To better understand the culture of organisations, it is often useful to start at the top, to examine the motivation and opinions of the people who drive the enterprise. And this week has brought an excellent example of this: the Daily Beast has been granted an interview by Roger Ailes, CEO of Fox News Channel (fair and balanced my arse).
Ailes is a man with impeccable partisan media credentials: he was behind the campaign advert that featured a convict called Willie Horton. The advert helped George Bush Senior catch and overtake the unfortunate Michael Dukakis in the 1988 Presidential race. His attack dog approach has continued with Fox.
In the interview, with Howard Kurtz, Ailes makes assertions about his President such as “he had to be told by the French and the Germans that his socialism was too far left for them to deal with”. He did? I missed that. This may have been because Ailes is talking out of the back of his non-trivially sized neck: the accusation that Barack Obama is a “socialist” keep on coming, but standing them up with anything factual never follows.
Also, Ailes says of Obama that “He just has a different belief system than most Americans”, which is inclusive enough for the birther movement. The suggestion that his President is either not of a majority religious persuasion, or has roots outside the USA, is also not backed by evidence. But that is the Fox way. His hosts tend not to dwell on the factual either.
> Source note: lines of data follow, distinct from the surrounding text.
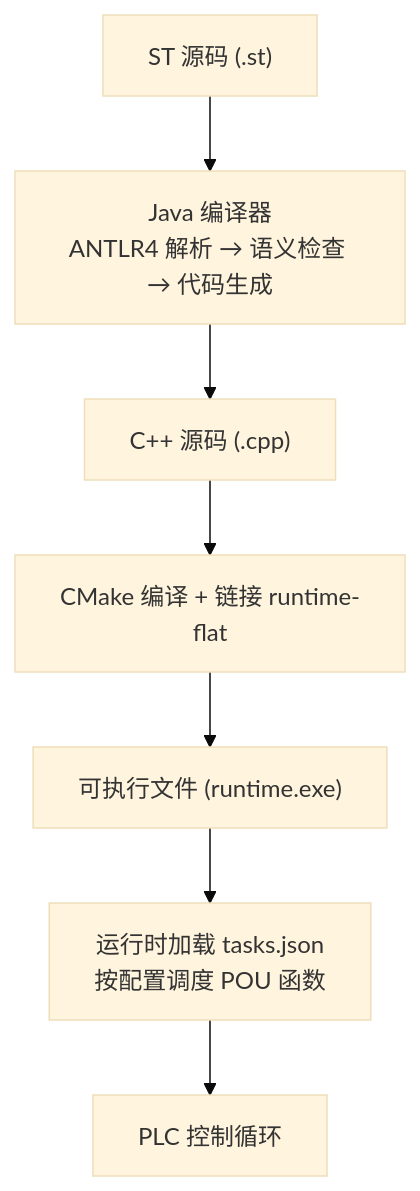
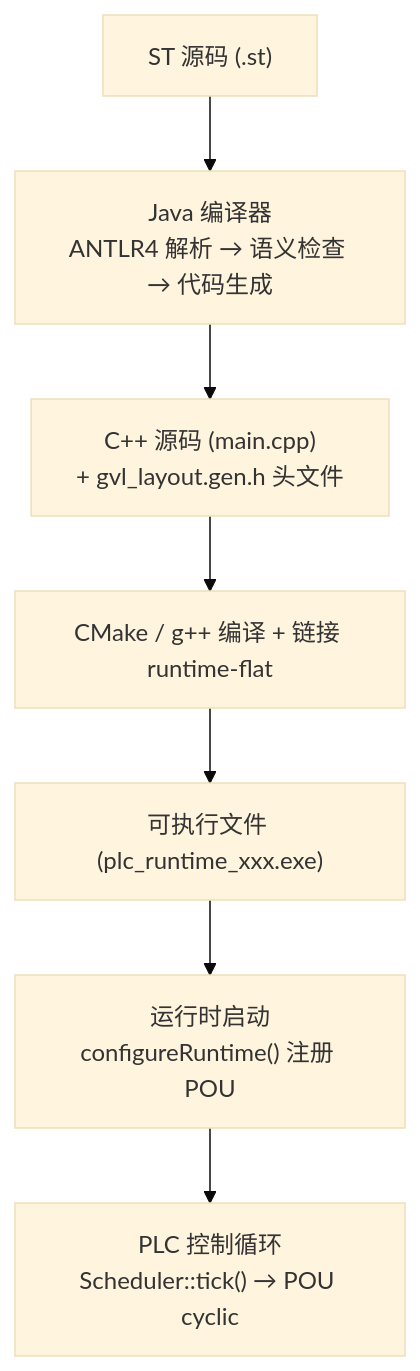
Before and after one commit to angleyanalbedo/ST2CPP: the first of 3 diagrams in docs/compiler-to-runtime.md, drawn with Mermaid (base theme). The commit also changed other lines of this file, not shown here.

````diff
--- a/docs/compiler-to-runtime.md
+++ b/docs/compiler-to-runtime.md
@@ -10,9 +10,9 @@
 ```mermaid
 flowchart TB
     A["ST 源码 (.st)"] --> B["Java 编译器<br/>ANTLR4 解析 → 语义检查 → 代码生成"]
-    B --> C["C++ 源码 (.cpp)"]
-    C --> D["CMake 编译 + 链接 runtime-flat"]
-    D --> E["可执行文件 (runtime.exe)"]
-    E --> F["运行时加载 tasks.json<br/>按配置调度 POU 函数"]
-    F --> G["PLC 控制循环"]
+    B --> C["C++ 源码 (main.cpp)<br/>+ gvl_layout.gen.h 头文件"]
+    C --> D["CMake / g++ 编译 + 链接 runtime-flat"]
+    D --> E["可执行文件 (plc_runtime_xxx.exe)"]
+    E --> F["运行时启动<br/>configureRuntime() 注册 POU"]
+    F --> G["PLC 控制循环<br/>Scheduler::tick() → POU cyclic"]
 ```
````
The attack dog approach continues when Kurtz’ interview touches on the sacking of Fox talking head Juan Williams by National Public Radio (NPR). Ailes describes NPR as “Nazis” with a “Nazi attitude” who are the “left wing of Nazism”, with the bizarre rant continuing as he accuses them of dismissing Williams for “not being liberal enough”, which they did not (background HERE).
And Ailes isn’t too well up on the way NPR is funded: his assertion that Government funding is keeping that network alive contrasts with the small fact that only 6% of NPR’s income comes from Federal aid. But Kurtz had got him sounding off, and the attacks came thick and fast. On the subject of Jon Stewart, and the stick Fox gets on the Daily Show, he sounded off enough to sell the pass.
Ailes doesn’t buy the idea that Stewart gives all cable networks a hard time: “he hates conservatives ... he’s crazy” complained the Fox chief, before letting slip “if it wasn’t polarised, he couldn’t make a living”.
And who, Roger, is doing the polarising? That would be you.